« Reply #299 on: October 19, 2017, 02:23:09 PM »
http://www.cherokee.org/Services/Tribal-Citizenship/Citizenship

Cherokee Nation citizenship law is set by tribal law. There is no minimum blood quantum required for citizenship. Tribal citizenship requires that you have at least one direct ancestor listed on the Dawes Final Rolls, a federal census of those living in the Cherokee Nation that was used to allot Cherokee land to individual citizens in preparation for Oklahoma statehood in 1907.

To be eligible for Cherokee Nation tribal citizenship, you must be able to provide documents that connect you to a direct ancestor listed on one of the Dawes Final Rolls of Citizens of the Cherokee Nation. To be eligible for a federal Certificate Degree of Indian Blood, you must demonstrate through documentation that you descend directly from a person listed on the Dawes’ “by Blood” rolls.

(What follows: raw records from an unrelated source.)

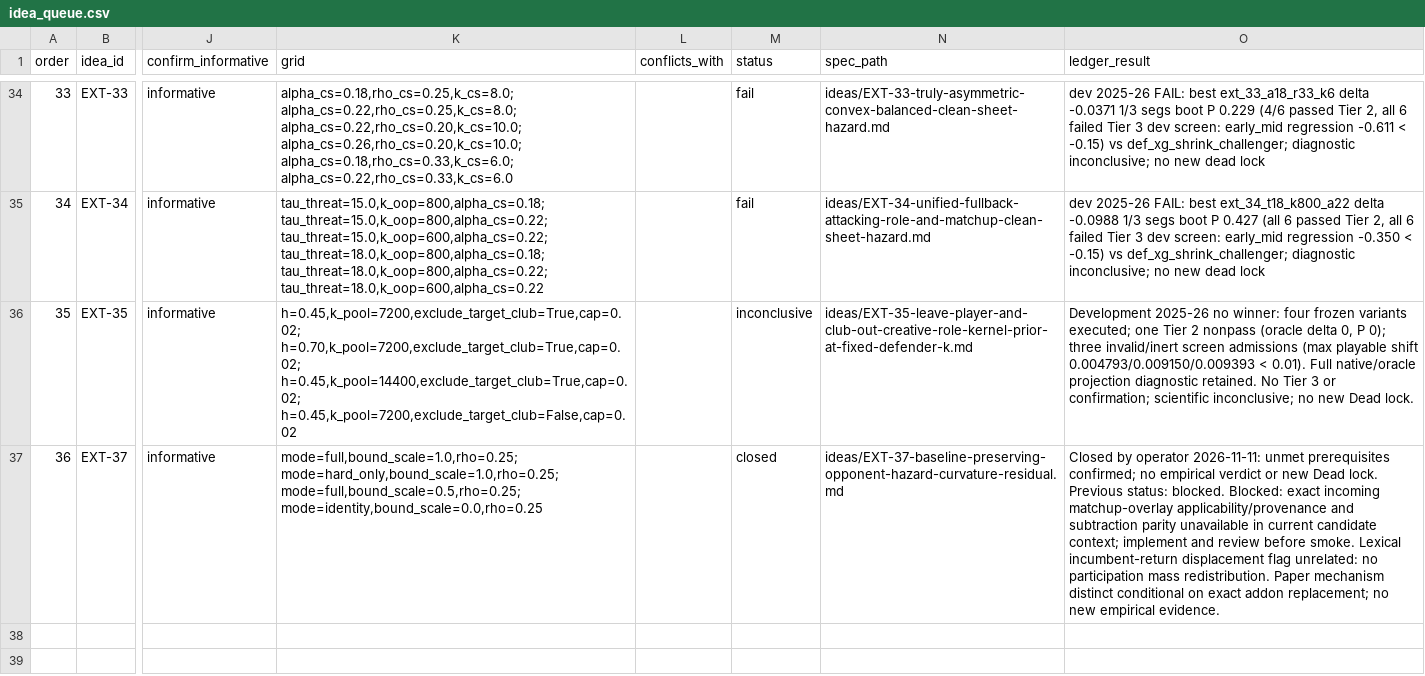
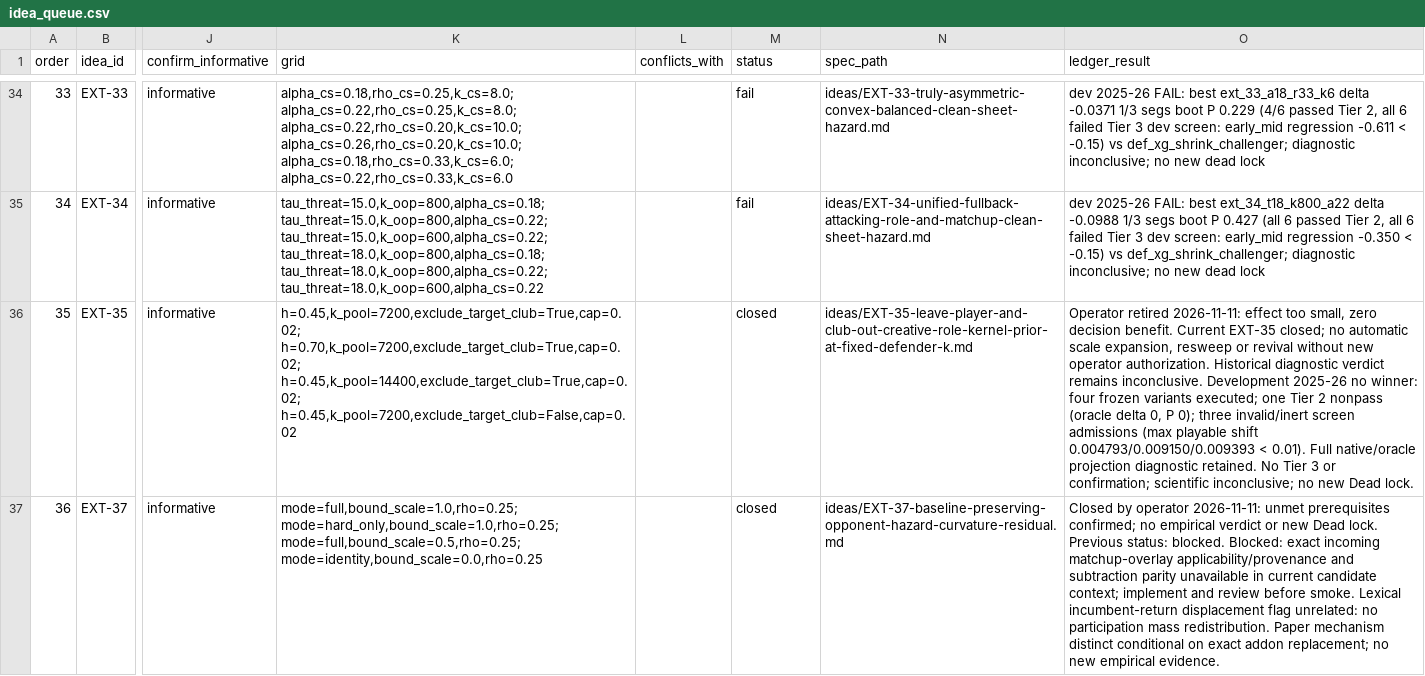
Before and after one commit to JubileeZ/fpl-jubilee-ascent, a CSV file: docs/research/candidate-ideation/idea_queue.csv, drawn as a sheet; only a part is shown, gaps mark what is left out; the diff names each change by its address in the sheet, - before the commit and + after, or states it on an @@ line.

```diff
--- a/docs/research/candidate-ideation/idea_queue.csv
+++ b/docs/research/candidate-ideation/idea_queue.csv
-M36 (status): inconclusive
+M36 (status): closed
-O36 (ledger_result): Development 2025-26…
+O36 (ledger_result): Operator retired 2026-11-11: effect too small, zero decision benefit. Current EXT-35 closed; no automatic scale expansion, resweep or revival without new operator authorization. Historical diagnostic verdict remains inconclusive. Development 2025-26…
```
Also changed, not shown: docs/research/candidate-ledger/candidate_ledger.csv, 6 other files.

This group of census rolls were taken between 1899-1906 of Citizens and Freedmen residing in Indian Territory (now northeastern Oklahoma).  If your ancestor did not live in this geographical area during that time period, they will not be listed on the Dawes Rolls.

More excerpts:
If you need help with your research, please contact the Family Research office at the Cherokee Heritage Center, 918-456-6007, or at the following link: http://www.cherokeeheritage.org.   NOTE: Genealogist assisted research is a fee-based service. The Heritage Center is not able to provide research assistance by phone because of high demand and time involved.

Also, you may visit the following website: http://guides.tulsalibrary.org/genealogy

You can access the DAWES ROLLS at:

www.accessgenealogy.com/native/finalroll.htm
 or www.okhistory.org/research/dawes (fee may be required)

       General Contact for the Cherokee Nation Registration Office
        registration@cherokee.org  918-458-6980 OR 1-800-256-0671